[Exercise instructions]
Return the data that follows exactly as it appears. Pictures do not belong in the copy.

(The data begins)

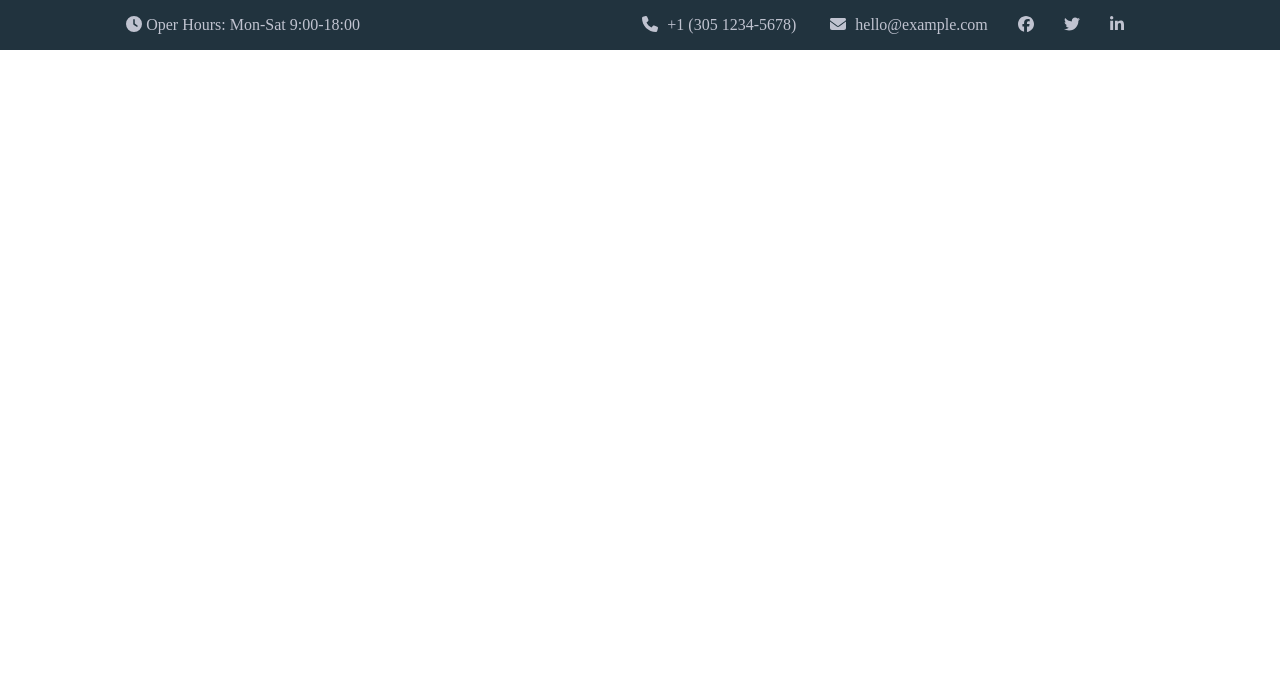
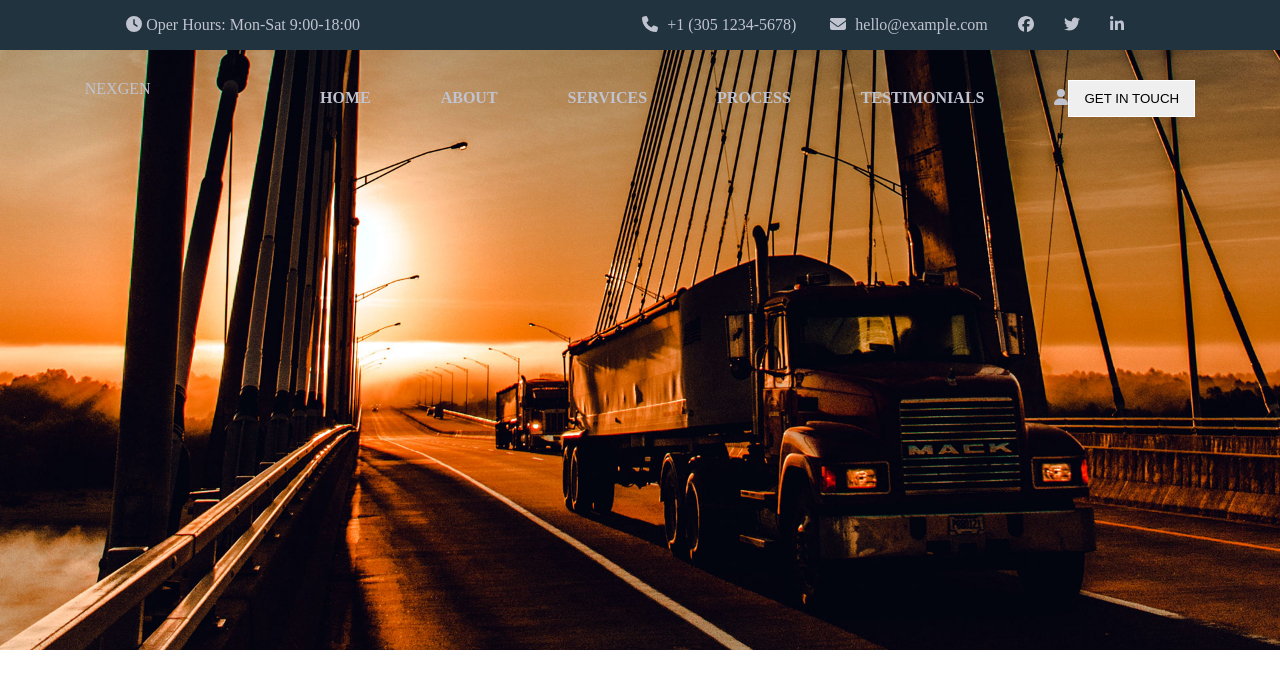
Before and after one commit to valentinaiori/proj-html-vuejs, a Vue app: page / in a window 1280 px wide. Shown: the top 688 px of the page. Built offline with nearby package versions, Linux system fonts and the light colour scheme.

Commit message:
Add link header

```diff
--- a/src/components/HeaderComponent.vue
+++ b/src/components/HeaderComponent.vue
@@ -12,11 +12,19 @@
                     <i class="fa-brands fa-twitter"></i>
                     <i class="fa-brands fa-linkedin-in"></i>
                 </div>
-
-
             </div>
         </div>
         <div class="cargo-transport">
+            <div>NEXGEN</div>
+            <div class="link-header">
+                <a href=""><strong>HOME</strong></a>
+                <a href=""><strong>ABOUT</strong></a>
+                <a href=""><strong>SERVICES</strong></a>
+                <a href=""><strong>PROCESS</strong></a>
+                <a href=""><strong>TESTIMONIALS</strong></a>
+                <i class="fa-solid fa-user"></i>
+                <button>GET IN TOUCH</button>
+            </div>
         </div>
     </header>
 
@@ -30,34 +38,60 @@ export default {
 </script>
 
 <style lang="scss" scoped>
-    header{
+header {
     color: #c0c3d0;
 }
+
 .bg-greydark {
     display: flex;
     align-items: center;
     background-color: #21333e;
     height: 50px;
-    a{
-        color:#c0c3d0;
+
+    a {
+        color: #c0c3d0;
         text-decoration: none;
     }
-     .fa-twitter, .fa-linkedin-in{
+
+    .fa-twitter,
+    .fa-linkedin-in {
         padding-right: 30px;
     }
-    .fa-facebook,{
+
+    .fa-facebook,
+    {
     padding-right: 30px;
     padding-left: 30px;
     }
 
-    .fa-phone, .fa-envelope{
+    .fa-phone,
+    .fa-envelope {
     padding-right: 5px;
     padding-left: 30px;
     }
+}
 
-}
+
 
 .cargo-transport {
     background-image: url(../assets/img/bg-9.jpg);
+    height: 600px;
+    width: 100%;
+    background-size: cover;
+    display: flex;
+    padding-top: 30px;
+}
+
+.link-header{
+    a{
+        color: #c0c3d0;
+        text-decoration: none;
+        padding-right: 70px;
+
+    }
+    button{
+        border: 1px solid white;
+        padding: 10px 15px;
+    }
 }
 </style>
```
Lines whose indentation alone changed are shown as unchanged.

(The data ends)

[Answer for this exercise]
Before and after one commit to valentinaiori/proj-html-vuejs, a Vue app: page / in a window 1280 px wide. Shown: the top 688 px of the page. Built offline with nearby package versions, Linux system fonts and the light colour scheme.

Commit message:
Add link header

```diff
--- a/src/components/HeaderComponent.vue
+++ b/src/components/HeaderComponent.vue
@@ -12,11 +12,19 @@
                     <i class="fa-brands fa-twitter"></i>
                     <i class="fa-brands fa-linkedin-in"></i>
                 </div>
-
-
             </div>
         </div>
         <div class="cargo-transport">
+            <div>NEXGEN</div>
+            <div class="link-header">
+                <a href=""><strong>HOME</strong></a>
+                <a href=""><strong>ABOUT</strong></a>
+                <a href=""><strong>SERVICES</strong></a>
+                <a href=""><strong>PROCESS</strong></a>
+                <a href=""><strong>TESTIMONIALS</strong></a>
+                <i class="fa-solid fa-user"></i>
+                <button>GET IN TOUCH</button>
+            </div>
         </div>
     </header>
 
@@ -30,34 +38,60 @@ export default {
 </script>
 
 <style lang="scss" scoped>
-    header{
+header {
     color: #c0c3d0;
 }
+
 .bg-greydark {
     display: flex;
     align-items: center;
     background-color: #21333e;
     height: 50px;
-    a{
-        color:#c0c3d0;
+
+    a {
+        color: #c0c3d0;
         text-decoration: none;
     }
-     .fa-twitter, .fa-linkedin-in{
+
+    .fa-twitter,
+    .fa-linkedin-in {
         padding-right: 30px;
     }
-    .fa-facebook,{
+
+    .fa-facebook,
+    {
     padding-right: 30px;
     padding-left: 30px;
     }
 
-    .fa-phone, .fa-envelope{
+    .fa-phone,
+    .fa-envelope {
     padding-right: 5px;
     padding-left: 30px;
     }
+}
 
-}
+
 
 .cargo-transport {
     background-image: url(../assets/img/bg-9.jpg);
+    height: 600px;
+    width: 100%;
+    background-size: cover;
+    display: flex;
+    padding-top: 30px;
+}
+
+.link-header{
+    a{
+        color: #c0c3d0;
+        text-decoration: none;
+        padding-right: 70px;
+
+    }
+    button{
+        border: 1px solid white;
+        padding: 10px 15px;
+    }
 }
 </style>
```
Lines whose indentation alone changed are shown as unchanged.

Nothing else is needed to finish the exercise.